  • Curt Day

    What has occurred in Egypt is a power struggle hidden under the cover of the demand for democracy. between Morsi and the Military. Morsi’s attempt to grab power began with broken promises and then cheated to create a favorable parliament as well firing many judges and replacing them with pro-Muslim Brotherhood judges. The military too used the democratic protests demanding the removal of Morsi to grab power for themselves. Both of these groups are highly authoritarian and are acting to pass that on to society by seizing power.

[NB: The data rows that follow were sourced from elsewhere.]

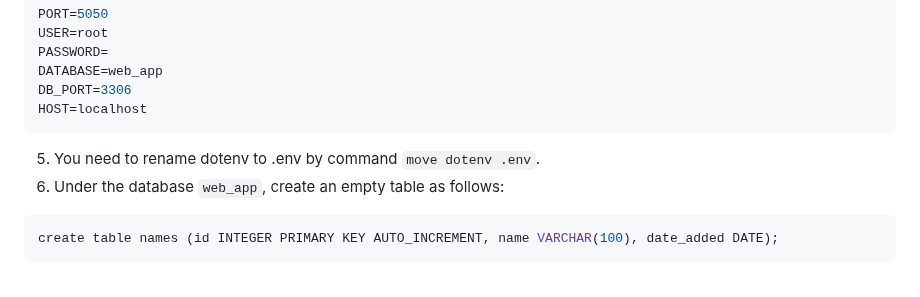
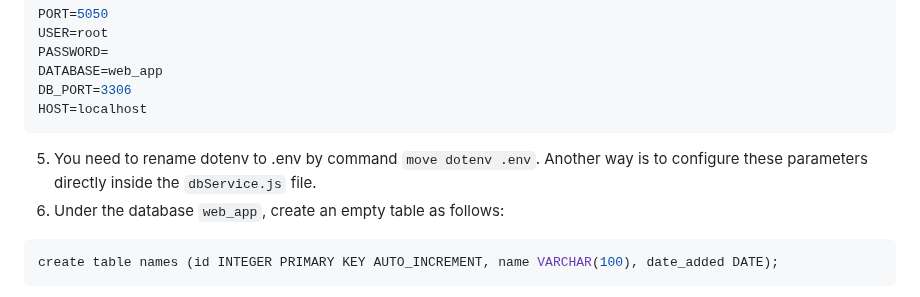
Before and after one commit to shiyonglu/database_javascript, a Markdown page: project1/README.md, the part around the change. GitHub-like rendering.

````diff
--- a/project1/README.md
+++ b/project1/README.md
@@ -50,7 +50,7 @@ DATABASE=web_app
 DB_PORT=3306
 HOST=localhost
 ```
-5. You need to rename dotenv to .env by command ```move dotenv .env```.
+5. You need to rename dotenv to .env by command ```move dotenv .env```. Another way is to configure these parameters directly inside the ```dbService.js``` file.
 6.  Under the database ```web_app```, create an empty table as follows:
 ```SQL
 create table names (id INTEGER PRIMARY KEY AUTO_INCREMENT, name VARCHAR(100), date_added DATE);
````
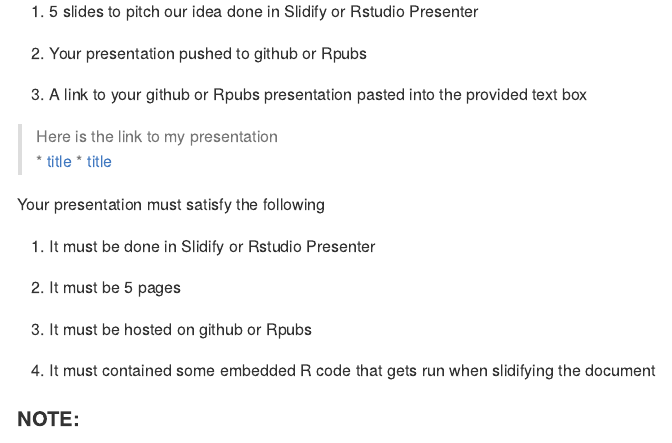
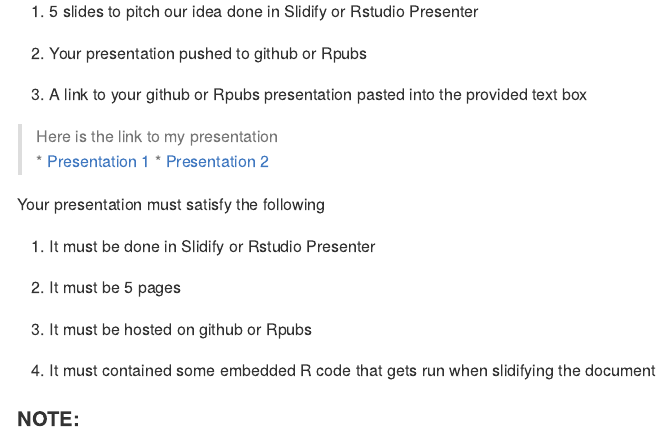
Before and after one commit to Shadi-Sadie/Coursera-DataScience, an R Markdown document (Developing Data Products/Project 2-Week 4/Data Product Project 2(app)-Instructions.Rmd): the page in a window 1100 px wide, from 1000 px down. Rendered offline with R 4.5, knitr and Pandoc, with nearby package versions.

Commit message:
Update Data Product Project 2(app)-Instructions.Rmd

```diff
--- a/Developing Data Products/Project 2-Week 4/Data Product Project 2(app)-Instructions.Rmd
+++ b/Developing Data Products/Project 2-Week 4/Data Product Project 2(app)-Instructions.Rmd
@@ -45,8 +45,8 @@ Here's what you need
 3. A link to your github or Rpubs presentation pasted into the provided text box
 
 >Here is the link to my presentation
-* [title](https://www.example.com)
-* [title](https://www.example.com)
+* [Presentation 1](https://shadi-sadie.github.io/Coursera-DataScience/Developing%20Data%20Products/Project%202-Week%204/Data-Product-Project2-Presentation.html#1)
+* [Presentation 2](https://shadi-sadie.github.io/Coursera-DataScience/Developing%20Data%20Products/Project%202-Week%204/MyappPresent.html#/)
 
 
 Your presentation must satisfy the following
```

    On the other hand, we have the revolutionary socialists who have spoken against the atrocities of both sides. They have been speaking up for any side that has been ill treated.

    The US will be backing those who oversee the buying of weapons

    • Marc Vander Maas

      Yes. Surely what Egypt needs now more than ever is a good dose of Trotskyism.

      • Curt Day

        Surely you realize that not all from the Left follow Trotsky.

        on trotsky et. al.

        • Marc Vander Maas

          Yup. I’m aware of that. Surely you realize that the Egyptian Revolutionary Socialists are associated with Trotskyism and are currently advocating “permanent revolution,” a theory associated with Trotsky. But in the end, you may be right, considering that the International Committee of the Fourth International (which was, of course, founded by Trotskyists) is currently condemning the Revolutionary Socialists for supporting the Egyptian Military in all this.

          During the coup, the RS functioned as a front group for the Egyptian military and its imperialist backers as part of the Tamarod (“Rebellion”) alliance. By backing the coup, Tamarod provided the military with the opening it needed to oust Mursi and create the conditions for a crackdown against the working class.

          Oh my. Are the Revolutionary Socialists now right-wing? Would Chomsky accuse them of exhibiting “libertarian” tendencies?

          It’s just so hard to find good socialists these days.